Brie is no doubt excellent in the role of the victim. It’s a role with so much depth and challenge. But actually, for us, the real standout here is Jacob Tremblay as the boy. The whole story is told from his point of view. He is always there. There are sequences later when his mom will be indisposed and won’t be seen for quite a long period of time, but Jacob remains on screen.

Between them, Jacob is the one who is able to adapt more quickly to the outside world, when actually, his own world view was confined exclusively within the walls of their room and he knows nothing of the outside world. And why he is not at all nominated for any acting award is beyond us.

Most movies of this sort would end with the captives finally gaining their freedom, but Director Lenny Abrahamson presents a very complex psychological situation in the film. This is especially true on the part of Joy who has to be deprogrammed after her harrowing captivity experience and finds it difficult to re-adjust back to life in the outside world that can really be quite frightening after she learns her parents (Joan Allen and William Macy) have already separated while she’s away and her mom has even found a new partner.

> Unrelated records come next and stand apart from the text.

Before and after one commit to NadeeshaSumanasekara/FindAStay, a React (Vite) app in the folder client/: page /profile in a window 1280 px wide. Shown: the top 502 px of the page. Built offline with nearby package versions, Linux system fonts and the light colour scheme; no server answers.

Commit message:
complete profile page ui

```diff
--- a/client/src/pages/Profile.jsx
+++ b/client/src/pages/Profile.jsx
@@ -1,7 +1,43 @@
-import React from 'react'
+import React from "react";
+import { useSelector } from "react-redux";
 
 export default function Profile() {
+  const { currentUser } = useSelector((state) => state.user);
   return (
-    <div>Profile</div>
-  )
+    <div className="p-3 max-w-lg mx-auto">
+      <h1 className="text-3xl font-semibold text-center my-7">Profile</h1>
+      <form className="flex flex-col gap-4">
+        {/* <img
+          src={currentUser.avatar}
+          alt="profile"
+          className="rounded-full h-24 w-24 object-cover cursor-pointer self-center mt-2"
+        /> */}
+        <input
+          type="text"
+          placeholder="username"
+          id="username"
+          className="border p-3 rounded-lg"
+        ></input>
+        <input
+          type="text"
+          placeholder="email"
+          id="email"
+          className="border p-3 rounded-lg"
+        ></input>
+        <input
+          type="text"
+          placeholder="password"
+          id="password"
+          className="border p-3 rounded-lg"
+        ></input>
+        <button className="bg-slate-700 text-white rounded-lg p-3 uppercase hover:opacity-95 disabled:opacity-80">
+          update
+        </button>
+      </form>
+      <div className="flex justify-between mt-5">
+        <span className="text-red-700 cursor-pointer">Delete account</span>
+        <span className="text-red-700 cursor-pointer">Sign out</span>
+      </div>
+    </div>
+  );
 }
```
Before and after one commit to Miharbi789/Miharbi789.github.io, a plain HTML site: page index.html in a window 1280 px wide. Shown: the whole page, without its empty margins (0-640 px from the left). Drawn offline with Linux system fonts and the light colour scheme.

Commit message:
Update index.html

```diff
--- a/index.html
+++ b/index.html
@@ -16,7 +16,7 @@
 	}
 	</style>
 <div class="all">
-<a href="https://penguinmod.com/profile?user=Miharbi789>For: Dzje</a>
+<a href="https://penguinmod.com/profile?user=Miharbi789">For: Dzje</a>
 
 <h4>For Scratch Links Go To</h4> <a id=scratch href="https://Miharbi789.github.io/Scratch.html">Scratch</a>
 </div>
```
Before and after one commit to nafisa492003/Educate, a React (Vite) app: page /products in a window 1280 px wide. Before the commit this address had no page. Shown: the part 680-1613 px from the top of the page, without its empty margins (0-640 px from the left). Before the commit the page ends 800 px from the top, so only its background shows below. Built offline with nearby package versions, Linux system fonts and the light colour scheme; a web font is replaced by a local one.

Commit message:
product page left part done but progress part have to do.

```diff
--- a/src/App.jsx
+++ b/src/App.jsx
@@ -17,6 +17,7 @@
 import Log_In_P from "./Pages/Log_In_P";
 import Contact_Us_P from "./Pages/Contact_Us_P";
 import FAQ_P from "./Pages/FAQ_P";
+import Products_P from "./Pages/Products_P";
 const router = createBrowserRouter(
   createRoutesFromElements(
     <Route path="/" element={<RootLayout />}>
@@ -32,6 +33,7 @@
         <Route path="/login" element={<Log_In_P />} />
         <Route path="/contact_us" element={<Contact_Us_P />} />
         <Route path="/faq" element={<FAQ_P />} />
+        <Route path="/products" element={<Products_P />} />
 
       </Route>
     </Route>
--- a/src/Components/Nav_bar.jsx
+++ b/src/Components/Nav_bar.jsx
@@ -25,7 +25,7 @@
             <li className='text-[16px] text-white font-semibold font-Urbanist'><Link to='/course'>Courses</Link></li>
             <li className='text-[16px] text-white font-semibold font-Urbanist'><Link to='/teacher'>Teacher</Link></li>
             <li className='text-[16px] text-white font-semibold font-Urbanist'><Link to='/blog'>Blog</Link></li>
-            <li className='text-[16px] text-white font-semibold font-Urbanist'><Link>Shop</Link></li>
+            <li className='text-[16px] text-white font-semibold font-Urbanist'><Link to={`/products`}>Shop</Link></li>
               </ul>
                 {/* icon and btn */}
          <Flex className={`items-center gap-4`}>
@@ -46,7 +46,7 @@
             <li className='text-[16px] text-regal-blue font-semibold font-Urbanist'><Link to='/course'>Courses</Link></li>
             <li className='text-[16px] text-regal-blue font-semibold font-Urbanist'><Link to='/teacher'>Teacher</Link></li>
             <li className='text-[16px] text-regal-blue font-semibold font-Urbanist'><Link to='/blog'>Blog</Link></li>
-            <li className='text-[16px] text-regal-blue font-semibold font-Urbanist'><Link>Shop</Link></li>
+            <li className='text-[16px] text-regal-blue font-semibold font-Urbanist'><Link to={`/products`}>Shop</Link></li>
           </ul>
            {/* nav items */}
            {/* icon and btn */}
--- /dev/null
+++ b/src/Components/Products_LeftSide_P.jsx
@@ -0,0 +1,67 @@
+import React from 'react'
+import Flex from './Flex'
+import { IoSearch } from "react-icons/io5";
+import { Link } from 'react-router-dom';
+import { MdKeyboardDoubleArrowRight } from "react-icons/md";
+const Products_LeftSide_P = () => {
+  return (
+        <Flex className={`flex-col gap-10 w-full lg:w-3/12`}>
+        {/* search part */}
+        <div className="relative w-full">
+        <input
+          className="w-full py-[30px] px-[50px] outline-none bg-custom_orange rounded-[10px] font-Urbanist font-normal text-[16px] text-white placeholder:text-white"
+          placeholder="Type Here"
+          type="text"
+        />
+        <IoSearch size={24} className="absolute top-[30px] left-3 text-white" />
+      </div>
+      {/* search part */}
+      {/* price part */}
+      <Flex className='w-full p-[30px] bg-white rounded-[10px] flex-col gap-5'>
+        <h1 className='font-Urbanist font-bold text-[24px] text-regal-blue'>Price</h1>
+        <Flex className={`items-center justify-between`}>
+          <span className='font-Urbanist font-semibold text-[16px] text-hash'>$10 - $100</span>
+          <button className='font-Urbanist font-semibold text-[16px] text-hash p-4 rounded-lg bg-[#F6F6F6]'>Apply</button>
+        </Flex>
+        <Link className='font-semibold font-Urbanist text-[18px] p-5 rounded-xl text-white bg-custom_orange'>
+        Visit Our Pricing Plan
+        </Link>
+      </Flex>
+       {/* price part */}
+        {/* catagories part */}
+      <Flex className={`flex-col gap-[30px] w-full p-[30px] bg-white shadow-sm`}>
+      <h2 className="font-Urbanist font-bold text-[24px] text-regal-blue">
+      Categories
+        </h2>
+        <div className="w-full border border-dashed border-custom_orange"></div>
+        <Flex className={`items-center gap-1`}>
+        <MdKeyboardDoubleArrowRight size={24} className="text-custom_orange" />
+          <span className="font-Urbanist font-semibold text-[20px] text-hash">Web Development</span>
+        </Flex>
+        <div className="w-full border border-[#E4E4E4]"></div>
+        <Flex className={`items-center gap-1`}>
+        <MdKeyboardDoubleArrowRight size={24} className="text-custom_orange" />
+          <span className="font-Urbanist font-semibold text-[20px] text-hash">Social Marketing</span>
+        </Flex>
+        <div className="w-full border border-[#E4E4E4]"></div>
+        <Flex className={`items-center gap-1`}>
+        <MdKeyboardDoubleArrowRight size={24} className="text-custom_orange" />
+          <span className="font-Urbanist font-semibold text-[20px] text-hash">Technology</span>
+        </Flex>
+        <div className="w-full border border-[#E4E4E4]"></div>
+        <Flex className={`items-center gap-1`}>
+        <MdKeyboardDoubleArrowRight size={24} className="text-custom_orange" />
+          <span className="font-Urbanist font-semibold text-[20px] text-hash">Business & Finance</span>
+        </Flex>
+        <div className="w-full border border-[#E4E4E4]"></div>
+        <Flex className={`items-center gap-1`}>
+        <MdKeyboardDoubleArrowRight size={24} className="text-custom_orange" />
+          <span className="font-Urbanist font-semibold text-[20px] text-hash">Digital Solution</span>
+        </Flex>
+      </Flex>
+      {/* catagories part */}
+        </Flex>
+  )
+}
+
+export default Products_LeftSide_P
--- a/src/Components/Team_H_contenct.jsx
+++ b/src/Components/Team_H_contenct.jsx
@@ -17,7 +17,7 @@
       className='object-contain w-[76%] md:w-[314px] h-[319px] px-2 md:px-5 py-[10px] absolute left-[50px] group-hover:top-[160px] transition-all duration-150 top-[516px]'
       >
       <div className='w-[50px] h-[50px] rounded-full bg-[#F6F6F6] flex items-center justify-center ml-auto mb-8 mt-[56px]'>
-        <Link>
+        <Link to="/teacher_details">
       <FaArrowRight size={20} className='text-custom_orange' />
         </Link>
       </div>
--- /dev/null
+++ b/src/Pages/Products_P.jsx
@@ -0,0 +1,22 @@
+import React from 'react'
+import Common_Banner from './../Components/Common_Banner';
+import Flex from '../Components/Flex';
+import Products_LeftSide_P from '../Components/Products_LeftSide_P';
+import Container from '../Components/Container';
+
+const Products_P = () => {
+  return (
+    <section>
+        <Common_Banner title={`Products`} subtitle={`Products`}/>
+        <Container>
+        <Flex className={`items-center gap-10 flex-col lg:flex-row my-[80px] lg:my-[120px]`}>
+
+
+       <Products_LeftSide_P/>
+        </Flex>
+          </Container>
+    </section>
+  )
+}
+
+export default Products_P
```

The result is quite compelling as we are not initially aware of the damage that was done to Joy by her years of imprisonment. What happened to her is truly more horrifying than what happens to the characters in such horror flicks as “Insidious” and “Sinister” that have long ceased to be scary for us and have become more ridiculous. The final scene. where they return to the room and Jack says goodbye to the bed, the chair and all the other things that were previous parts of his young life, is truly a heartbreaker. Jacob Tremblay is for us the most awesome thing in this movie. He will just take your breath away.